Content revision data
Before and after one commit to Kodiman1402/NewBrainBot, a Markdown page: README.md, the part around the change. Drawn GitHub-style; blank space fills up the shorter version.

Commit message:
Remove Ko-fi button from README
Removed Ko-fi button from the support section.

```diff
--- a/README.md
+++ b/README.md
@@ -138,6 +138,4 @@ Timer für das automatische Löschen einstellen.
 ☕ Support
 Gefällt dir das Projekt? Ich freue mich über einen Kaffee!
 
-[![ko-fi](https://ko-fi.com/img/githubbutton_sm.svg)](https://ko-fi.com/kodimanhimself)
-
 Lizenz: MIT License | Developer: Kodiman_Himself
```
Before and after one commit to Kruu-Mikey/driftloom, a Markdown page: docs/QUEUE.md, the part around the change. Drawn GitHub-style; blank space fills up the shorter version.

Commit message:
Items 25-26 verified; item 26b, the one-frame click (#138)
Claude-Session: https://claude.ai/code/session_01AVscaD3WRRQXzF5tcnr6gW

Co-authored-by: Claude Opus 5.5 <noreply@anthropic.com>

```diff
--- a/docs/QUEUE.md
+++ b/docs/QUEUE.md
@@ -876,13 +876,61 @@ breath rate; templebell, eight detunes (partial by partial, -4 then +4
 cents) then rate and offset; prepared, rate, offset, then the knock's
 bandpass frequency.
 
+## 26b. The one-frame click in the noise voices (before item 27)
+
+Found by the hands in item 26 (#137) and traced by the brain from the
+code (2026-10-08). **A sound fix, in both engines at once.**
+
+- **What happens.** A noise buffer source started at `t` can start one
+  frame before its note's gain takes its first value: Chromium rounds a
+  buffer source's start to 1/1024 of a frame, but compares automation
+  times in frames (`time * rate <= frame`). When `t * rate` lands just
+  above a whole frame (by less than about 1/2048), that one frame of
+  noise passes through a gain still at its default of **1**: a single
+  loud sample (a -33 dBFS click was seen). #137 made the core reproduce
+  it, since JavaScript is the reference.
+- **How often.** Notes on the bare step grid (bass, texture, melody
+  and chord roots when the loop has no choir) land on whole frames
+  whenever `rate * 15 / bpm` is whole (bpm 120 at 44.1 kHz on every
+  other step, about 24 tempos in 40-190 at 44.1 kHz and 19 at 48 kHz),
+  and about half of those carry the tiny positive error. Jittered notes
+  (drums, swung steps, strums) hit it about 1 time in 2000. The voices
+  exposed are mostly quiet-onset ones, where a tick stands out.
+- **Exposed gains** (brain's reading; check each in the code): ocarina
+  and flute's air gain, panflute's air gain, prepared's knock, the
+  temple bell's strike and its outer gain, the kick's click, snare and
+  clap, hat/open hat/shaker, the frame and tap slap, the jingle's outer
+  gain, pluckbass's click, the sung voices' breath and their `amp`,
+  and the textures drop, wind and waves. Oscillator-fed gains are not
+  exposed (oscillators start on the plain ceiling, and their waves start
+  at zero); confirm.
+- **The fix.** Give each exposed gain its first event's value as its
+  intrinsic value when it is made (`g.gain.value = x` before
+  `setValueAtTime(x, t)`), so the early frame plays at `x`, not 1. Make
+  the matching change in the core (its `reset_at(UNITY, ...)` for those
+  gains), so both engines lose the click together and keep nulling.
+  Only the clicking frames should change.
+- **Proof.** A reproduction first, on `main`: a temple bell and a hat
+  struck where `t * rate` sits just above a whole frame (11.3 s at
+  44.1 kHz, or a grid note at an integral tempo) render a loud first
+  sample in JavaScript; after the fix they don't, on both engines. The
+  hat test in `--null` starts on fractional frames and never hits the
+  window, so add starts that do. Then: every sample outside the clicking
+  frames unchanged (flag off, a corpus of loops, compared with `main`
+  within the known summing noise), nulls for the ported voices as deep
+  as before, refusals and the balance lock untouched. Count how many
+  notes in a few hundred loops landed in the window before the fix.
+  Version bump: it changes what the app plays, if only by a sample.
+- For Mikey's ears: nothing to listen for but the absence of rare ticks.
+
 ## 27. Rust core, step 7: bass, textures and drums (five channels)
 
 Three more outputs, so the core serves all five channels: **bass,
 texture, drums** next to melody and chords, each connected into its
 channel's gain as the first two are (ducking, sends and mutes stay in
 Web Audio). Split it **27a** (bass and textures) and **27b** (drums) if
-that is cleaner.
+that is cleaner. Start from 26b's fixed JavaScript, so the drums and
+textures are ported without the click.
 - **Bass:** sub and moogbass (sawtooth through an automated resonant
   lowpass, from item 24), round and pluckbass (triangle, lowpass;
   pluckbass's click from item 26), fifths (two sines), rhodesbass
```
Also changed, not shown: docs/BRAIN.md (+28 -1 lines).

◆ Task to carry out ◆
Retype all of the entries. Keep each one exactly as written.

◆ Task answer ◆
Before and after one commit to Kodiman1402/NewBrainBot, a Markdown page: README.md, the part around the change. Drawn GitHub-style; blank space fills up the shorter version.

Commit message:
Remove Ko-fi button from README
Removed Ko-fi button from the support section.

```diff
--- a/README.md
+++ b/README.md
@@ -138,6 +138,4 @@ Timer für das automatische Löschen einstellen.
 ☕ Support
 Gefällt dir das Projekt? Ich freue mich über einen Kaffee!
 
-[![ko-fi](https://ko-fi.com/img/githubbutton_sm.svg)](https://ko-fi.com/kodimanhimself)
-
 Lizenz: MIT License | Developer: Kodiman_Himself
```
Before and after one commit to Kruu-Mikey/driftloom, a Markdown page: docs/QUEUE.md, the part around the change. Drawn GitHub-style; blank space fills up the shorter version.

Commit message:
Items 25-26 verified; item 26b, the one-frame click (#138)
Claude-Session: https://claude.ai/code/session_01AVscaD3WRRQXzF5tcnr6gW

Co-authored-by: Claude Opus 5.5 <noreply@anthropic.com>

```diff
--- a/docs/QUEUE.md
+++ b/docs/QUEUE.md
@@ -876,13 +876,61 @@ breath rate; templebell, eight detunes (partial by partial, -4 then +4
 cents) then rate and offset; prepared, rate, offset, then the knock's
 bandpass frequency.
 
+## 26b. The one-frame click in the noise voices (before item 27)
+
+Found by the hands in item 26 (#137) and traced by the brain from the
+code (2026-10-08). **A sound fix, in both engines at once.**
+
+- **What happens.** A noise buffer source started at `t` can start one
+  frame before its note's gain takes its first value: Chromium rounds a
+  buffer source's start to 1/1024 of a frame, but compares automation
+  times in frames (`time * rate <= frame`). When `t * rate` lands just
+  above a whole frame (by less than about 1/2048), that one frame of
+  noise passes through a gain still at its default of **1**: a single
+  loud sample (a -33 dBFS click was seen). #137 made the core reproduce
+  it, since JavaScript is the reference.
+- **How often.** Notes on the bare step grid (bass, texture, melody
+  and chord roots when the loop has no choir) land on whole frames
+  whenever `rate * 15 / bpm` is whole (bpm 120 at 44.1 kHz on every
+  other step, about 24 tempos in 40-190 at 44.1 kHz and 19 at 48 kHz),
+  and about half of those carry the tiny positive error. Jittered notes
+  (drums, swung steps, strums) hit it about 1 time in 2000. The voices
+  exposed are mostly quiet-onset ones, where a tick stands out.
+- **Exposed gains** (brain's reading; check each in the code): ocarina
+  and flute's air gain, panflute's air gain, prepared's knock, the
+  temple bell's strike and its outer gain, the kick's click, snare and
+  clap, hat/open hat/shaker, the frame and tap slap, the jingle's outer
+  gain, pluckbass's click, the sung voices' breath and their `amp`,
+  and the textures drop, wind and waves. Oscillator-fed gains are not
+  exposed (oscillators start on the plain ceiling, and their waves start
+  at zero); confirm.
+- **The fix.** Give each exposed gain its first event's value as its
+  intrinsic value when it is made (`g.gain.value = x` before
+  `setValueAtTime(x, t)`), so the early frame plays at `x`, not 1. Make
+  the matching change in the core (its `reset_at(UNITY, ...)` for those
+  gains), so both engines lose the click together and keep nulling.
+  Only the clicking frames should change.
+- **Proof.** A reproduction first, on `main`: a temple bell and a hat
+  struck where `t * rate` sits just above a whole frame (11.3 s at
+  44.1 kHz, or a grid note at an integral tempo) render a loud first
+  sample in JavaScript; after the fix they don't, on both engines. The
+  hat test in `--null` starts on fractional frames and never hits the
+  window, so add starts that do. Then: every sample outside the clicking
+  frames unchanged (flag off, a corpus of loops, compared with `main`
+  within the known summing noise), nulls for the ported voices as deep
+  as before, refusals and the balance lock untouched. Count how many
+  notes in a few hundred loops landed in the window before the fix.
+  Version bump: it changes what the app plays, if only by a sample.
+- For Mikey's ears: nothing to listen for but the absence of rare ticks.
+
 ## 27. Rust core, step 7: bass, textures and drums (five channels)
 
 Three more outputs, so the core serves all five channels: **bass,
 texture, drums** next to melody and chords, each connected into its
 channel's gain as the first two are (ducking, sends and mutes stay in
 Web Audio). Split it **27a** (bass and textures) and **27b** (drums) if
-that is cleaner.
+that is cleaner. Start from 26b's fixed JavaScript, so the drums and
+textures are ported without the click.
 - **Bass:** sub and moogbass (sawtooth through an automated resonant
   lowpass, from item 24), round and pluckbass (triangle, lowpass;
   pluckbass's click from item 26), fifths (two sines), rhodesbass
```
Also changed, not shown: docs/BRAIN.md (+28 -1 lines).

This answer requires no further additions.